"A Word Gone Wrong," is a Sunday New York Times editorial written by Lawrence Downes.
Mental retardation is now generally referred to as a developmental or intellectual disability, as noted above; a person has mental retardation, in the same usage that a person has any other medical condition. Because MR has a specific meaning with respect to capital cases, I continue to use the older term at this website, but not in normal conversation.
This Wednesday is the fifth annual “day of awareness” in a national campaign to stop the use of the word “retarded” and its variants. As a medical label for people with intellectual and developmental disabilities, the R-word used to be neutral, clinical, incapable of giving offense. But words are mere vessels for meaning, and this one has long since been put to other uses.
“Retarded” and “retard” today are variations on a slur. Young people especially like it: as a weapon of derision, it does the job. It’s sharp, with an assaultive potency that words like “moron” and “idiot” lost sometime in the days of black-and-white TV.

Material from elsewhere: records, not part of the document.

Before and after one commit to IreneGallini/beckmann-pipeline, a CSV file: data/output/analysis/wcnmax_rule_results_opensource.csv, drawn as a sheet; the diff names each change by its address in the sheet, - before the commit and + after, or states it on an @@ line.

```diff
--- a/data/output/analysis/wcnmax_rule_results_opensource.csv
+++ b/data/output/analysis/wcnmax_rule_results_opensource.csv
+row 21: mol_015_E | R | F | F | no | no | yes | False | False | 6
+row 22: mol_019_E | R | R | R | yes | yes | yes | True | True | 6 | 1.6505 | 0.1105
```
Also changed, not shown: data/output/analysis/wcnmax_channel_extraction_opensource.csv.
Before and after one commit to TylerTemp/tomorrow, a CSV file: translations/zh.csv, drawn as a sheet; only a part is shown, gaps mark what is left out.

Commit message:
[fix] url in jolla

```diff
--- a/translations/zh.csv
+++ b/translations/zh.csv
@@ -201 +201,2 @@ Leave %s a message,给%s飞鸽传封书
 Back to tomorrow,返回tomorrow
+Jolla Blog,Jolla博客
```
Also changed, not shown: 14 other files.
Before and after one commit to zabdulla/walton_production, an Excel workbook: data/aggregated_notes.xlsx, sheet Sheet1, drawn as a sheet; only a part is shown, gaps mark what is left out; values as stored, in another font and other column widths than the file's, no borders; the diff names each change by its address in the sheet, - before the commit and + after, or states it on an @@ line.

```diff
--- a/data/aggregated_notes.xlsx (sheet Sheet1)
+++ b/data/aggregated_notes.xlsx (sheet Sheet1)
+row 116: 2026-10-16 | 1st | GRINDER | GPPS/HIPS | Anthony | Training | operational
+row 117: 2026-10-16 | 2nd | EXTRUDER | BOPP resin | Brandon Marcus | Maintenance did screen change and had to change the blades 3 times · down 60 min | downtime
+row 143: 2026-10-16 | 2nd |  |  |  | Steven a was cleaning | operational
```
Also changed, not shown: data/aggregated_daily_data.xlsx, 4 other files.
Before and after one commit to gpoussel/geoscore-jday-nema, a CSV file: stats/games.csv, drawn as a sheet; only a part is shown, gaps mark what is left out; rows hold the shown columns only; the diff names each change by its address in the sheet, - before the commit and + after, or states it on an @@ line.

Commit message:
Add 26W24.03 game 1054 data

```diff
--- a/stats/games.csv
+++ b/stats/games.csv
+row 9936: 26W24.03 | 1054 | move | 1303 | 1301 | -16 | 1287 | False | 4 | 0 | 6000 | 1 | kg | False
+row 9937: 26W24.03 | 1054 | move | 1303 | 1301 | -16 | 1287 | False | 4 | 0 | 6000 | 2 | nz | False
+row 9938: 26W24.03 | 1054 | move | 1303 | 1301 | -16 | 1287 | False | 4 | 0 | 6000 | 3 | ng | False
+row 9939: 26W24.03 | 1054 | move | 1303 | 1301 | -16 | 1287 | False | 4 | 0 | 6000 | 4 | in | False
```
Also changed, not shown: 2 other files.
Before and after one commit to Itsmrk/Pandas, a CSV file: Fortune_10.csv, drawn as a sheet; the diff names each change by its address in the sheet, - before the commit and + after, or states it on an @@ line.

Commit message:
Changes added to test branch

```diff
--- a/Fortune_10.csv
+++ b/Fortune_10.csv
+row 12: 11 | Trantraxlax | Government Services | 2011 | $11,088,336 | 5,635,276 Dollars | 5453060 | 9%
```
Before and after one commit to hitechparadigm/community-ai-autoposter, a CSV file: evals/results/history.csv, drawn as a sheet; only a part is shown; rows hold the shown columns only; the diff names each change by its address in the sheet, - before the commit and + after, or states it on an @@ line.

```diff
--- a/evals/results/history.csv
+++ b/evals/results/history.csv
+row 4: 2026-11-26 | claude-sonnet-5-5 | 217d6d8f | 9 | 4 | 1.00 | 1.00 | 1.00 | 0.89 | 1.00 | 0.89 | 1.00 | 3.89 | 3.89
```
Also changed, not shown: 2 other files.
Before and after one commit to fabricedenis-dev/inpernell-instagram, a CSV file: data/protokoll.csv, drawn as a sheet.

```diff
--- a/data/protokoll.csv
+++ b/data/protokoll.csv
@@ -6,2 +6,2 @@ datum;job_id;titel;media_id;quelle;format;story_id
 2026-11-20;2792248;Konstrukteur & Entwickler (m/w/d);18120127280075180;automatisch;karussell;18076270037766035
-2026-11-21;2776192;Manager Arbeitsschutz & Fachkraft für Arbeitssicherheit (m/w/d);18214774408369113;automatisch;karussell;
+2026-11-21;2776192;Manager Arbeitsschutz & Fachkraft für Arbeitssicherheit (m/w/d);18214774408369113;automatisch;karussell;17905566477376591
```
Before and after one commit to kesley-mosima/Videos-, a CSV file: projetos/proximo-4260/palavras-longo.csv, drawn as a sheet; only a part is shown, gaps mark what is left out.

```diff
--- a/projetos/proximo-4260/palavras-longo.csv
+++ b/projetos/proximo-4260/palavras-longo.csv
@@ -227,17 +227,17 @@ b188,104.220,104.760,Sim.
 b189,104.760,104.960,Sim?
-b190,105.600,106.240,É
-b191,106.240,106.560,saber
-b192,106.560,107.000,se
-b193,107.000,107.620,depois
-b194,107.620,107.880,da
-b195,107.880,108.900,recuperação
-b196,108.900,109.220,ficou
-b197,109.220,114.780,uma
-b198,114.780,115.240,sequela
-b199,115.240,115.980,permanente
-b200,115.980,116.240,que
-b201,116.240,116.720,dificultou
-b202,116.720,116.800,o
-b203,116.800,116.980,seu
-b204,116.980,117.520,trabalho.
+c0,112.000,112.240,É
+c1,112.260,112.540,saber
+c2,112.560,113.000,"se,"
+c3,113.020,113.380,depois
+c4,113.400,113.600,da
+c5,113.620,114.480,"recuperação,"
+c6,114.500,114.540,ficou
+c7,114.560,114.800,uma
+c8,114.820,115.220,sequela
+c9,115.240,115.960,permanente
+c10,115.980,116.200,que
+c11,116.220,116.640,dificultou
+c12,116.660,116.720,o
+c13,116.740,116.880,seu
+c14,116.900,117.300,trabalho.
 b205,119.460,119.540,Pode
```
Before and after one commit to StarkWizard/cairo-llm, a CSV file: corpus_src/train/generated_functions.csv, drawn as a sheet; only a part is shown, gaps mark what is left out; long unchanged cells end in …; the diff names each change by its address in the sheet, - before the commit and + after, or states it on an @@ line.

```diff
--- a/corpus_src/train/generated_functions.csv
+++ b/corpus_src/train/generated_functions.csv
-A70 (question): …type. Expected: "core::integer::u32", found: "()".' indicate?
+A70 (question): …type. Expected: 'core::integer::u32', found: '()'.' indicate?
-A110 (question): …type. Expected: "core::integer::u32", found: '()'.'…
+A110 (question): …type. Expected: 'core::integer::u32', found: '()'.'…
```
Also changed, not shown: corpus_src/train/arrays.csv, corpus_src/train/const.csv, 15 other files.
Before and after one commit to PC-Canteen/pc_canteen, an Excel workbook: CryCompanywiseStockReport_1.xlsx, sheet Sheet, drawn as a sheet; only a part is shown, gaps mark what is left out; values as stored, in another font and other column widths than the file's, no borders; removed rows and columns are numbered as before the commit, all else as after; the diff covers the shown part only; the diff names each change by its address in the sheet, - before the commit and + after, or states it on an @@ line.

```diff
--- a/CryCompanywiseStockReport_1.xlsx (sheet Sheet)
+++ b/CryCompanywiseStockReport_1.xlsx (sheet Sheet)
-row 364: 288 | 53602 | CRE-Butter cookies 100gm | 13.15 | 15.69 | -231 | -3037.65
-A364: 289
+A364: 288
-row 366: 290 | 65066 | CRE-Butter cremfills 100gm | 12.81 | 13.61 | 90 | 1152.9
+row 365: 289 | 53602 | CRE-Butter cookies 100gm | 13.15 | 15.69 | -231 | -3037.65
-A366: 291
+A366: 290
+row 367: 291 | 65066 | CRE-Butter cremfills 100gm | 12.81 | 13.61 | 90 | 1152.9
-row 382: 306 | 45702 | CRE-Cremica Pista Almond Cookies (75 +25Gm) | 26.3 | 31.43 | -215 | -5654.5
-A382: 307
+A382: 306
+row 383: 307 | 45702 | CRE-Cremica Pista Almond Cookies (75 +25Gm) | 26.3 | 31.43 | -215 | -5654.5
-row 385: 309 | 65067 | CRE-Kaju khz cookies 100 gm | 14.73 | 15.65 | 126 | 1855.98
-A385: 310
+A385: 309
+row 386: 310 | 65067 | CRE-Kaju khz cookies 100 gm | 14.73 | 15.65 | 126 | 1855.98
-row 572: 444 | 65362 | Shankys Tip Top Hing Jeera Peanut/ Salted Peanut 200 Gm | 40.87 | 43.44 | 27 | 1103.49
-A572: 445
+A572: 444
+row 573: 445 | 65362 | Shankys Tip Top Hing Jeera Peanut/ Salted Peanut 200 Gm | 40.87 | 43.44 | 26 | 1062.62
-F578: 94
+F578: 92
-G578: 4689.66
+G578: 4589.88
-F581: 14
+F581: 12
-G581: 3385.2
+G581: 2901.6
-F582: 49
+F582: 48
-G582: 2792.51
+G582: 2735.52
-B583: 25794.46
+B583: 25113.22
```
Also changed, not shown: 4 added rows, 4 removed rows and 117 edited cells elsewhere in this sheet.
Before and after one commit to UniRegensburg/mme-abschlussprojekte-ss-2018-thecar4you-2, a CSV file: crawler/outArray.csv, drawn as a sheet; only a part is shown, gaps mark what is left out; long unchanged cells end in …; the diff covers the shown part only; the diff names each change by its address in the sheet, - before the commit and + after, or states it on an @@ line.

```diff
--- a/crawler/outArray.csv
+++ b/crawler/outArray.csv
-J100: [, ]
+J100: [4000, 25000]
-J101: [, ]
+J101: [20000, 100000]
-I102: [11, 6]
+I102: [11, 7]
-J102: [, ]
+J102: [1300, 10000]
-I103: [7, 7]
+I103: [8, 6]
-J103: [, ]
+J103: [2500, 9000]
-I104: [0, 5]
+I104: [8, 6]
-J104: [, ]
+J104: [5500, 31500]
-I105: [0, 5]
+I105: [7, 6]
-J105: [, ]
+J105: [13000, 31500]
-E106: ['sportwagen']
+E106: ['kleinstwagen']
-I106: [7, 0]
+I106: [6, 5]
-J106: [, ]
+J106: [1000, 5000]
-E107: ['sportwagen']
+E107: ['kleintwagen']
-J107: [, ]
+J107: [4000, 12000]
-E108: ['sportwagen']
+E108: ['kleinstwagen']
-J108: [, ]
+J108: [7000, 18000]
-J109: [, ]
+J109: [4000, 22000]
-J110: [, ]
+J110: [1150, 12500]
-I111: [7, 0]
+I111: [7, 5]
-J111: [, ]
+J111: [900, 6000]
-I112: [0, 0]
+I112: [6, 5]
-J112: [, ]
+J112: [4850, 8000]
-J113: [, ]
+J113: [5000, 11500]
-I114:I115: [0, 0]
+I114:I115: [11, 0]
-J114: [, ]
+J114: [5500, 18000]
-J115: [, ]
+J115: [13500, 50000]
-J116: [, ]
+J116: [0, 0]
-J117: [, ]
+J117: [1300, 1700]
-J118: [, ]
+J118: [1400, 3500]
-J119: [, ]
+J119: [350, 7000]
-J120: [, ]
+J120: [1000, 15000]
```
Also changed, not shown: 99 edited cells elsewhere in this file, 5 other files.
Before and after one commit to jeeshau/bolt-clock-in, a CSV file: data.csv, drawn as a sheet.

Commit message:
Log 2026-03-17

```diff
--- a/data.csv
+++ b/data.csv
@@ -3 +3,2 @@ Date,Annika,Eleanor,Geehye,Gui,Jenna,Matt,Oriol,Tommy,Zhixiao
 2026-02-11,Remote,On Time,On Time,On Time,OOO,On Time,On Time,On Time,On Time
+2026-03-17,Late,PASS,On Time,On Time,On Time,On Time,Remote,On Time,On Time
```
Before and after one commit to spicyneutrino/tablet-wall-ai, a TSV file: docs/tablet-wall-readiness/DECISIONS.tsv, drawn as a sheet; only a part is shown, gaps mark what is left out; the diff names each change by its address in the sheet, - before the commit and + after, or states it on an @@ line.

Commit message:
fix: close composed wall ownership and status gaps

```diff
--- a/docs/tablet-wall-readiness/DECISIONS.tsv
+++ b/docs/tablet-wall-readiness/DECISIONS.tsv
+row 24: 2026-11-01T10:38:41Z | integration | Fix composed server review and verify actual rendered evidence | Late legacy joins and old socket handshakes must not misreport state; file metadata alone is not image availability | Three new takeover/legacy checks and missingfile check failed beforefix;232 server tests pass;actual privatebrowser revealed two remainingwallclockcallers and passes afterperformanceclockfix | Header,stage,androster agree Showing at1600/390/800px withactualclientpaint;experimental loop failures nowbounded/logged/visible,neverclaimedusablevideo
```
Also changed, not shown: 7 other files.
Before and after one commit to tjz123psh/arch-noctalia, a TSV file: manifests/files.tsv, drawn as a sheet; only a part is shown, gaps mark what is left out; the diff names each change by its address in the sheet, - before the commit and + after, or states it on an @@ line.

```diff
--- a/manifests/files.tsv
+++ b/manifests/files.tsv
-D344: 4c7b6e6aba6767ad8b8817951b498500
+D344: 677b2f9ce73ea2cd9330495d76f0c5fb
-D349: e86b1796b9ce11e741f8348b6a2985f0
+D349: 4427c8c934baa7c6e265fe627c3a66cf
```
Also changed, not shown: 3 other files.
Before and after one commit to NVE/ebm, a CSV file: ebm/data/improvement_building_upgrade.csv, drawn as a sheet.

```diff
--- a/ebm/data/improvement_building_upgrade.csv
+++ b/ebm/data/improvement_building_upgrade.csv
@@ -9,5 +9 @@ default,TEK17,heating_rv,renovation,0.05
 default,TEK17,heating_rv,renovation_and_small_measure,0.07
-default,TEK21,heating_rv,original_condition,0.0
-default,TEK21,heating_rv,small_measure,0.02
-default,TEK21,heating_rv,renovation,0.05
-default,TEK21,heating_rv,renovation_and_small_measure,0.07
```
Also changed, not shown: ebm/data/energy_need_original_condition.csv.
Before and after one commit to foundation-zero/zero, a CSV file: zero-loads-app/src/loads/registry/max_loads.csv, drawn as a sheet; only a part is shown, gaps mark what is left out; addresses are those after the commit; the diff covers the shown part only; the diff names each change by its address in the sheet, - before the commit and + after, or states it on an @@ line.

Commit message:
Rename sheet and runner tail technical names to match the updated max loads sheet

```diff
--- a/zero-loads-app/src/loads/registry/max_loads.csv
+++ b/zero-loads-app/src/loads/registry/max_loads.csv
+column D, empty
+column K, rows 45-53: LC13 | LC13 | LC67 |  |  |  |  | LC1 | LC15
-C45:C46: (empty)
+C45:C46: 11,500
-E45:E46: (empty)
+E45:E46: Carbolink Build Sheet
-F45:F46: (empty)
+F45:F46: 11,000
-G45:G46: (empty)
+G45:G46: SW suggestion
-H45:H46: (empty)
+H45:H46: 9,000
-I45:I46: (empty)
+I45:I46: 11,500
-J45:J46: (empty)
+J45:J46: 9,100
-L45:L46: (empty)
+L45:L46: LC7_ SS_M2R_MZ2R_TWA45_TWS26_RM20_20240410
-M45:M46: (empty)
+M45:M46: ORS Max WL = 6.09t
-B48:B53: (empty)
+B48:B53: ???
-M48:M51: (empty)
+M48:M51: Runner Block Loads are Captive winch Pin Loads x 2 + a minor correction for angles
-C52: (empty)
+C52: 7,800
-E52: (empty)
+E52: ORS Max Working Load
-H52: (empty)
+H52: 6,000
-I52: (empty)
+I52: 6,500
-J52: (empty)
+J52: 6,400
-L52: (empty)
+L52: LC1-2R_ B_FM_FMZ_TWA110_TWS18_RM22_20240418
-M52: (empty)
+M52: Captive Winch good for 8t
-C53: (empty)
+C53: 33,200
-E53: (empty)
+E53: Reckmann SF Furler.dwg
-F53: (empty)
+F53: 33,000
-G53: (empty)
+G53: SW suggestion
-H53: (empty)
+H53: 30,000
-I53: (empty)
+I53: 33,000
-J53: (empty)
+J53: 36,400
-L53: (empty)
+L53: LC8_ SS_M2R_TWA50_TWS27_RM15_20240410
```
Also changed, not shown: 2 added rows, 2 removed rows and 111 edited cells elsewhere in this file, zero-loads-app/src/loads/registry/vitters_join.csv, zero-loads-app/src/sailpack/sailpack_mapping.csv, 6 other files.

The campaign against it, called “Spread the Word to End the Word,” is heartfelt and earnest in a way that makes it vulnerable to ridicule. I know people who care about language who do not see themselves as heartless and who do not see “retardation” as anything to get worked up about. To them, banishing the R-word for another clinical-sounding term is like linguistic Febreze: masking unpleasantries with cloying euphemisms.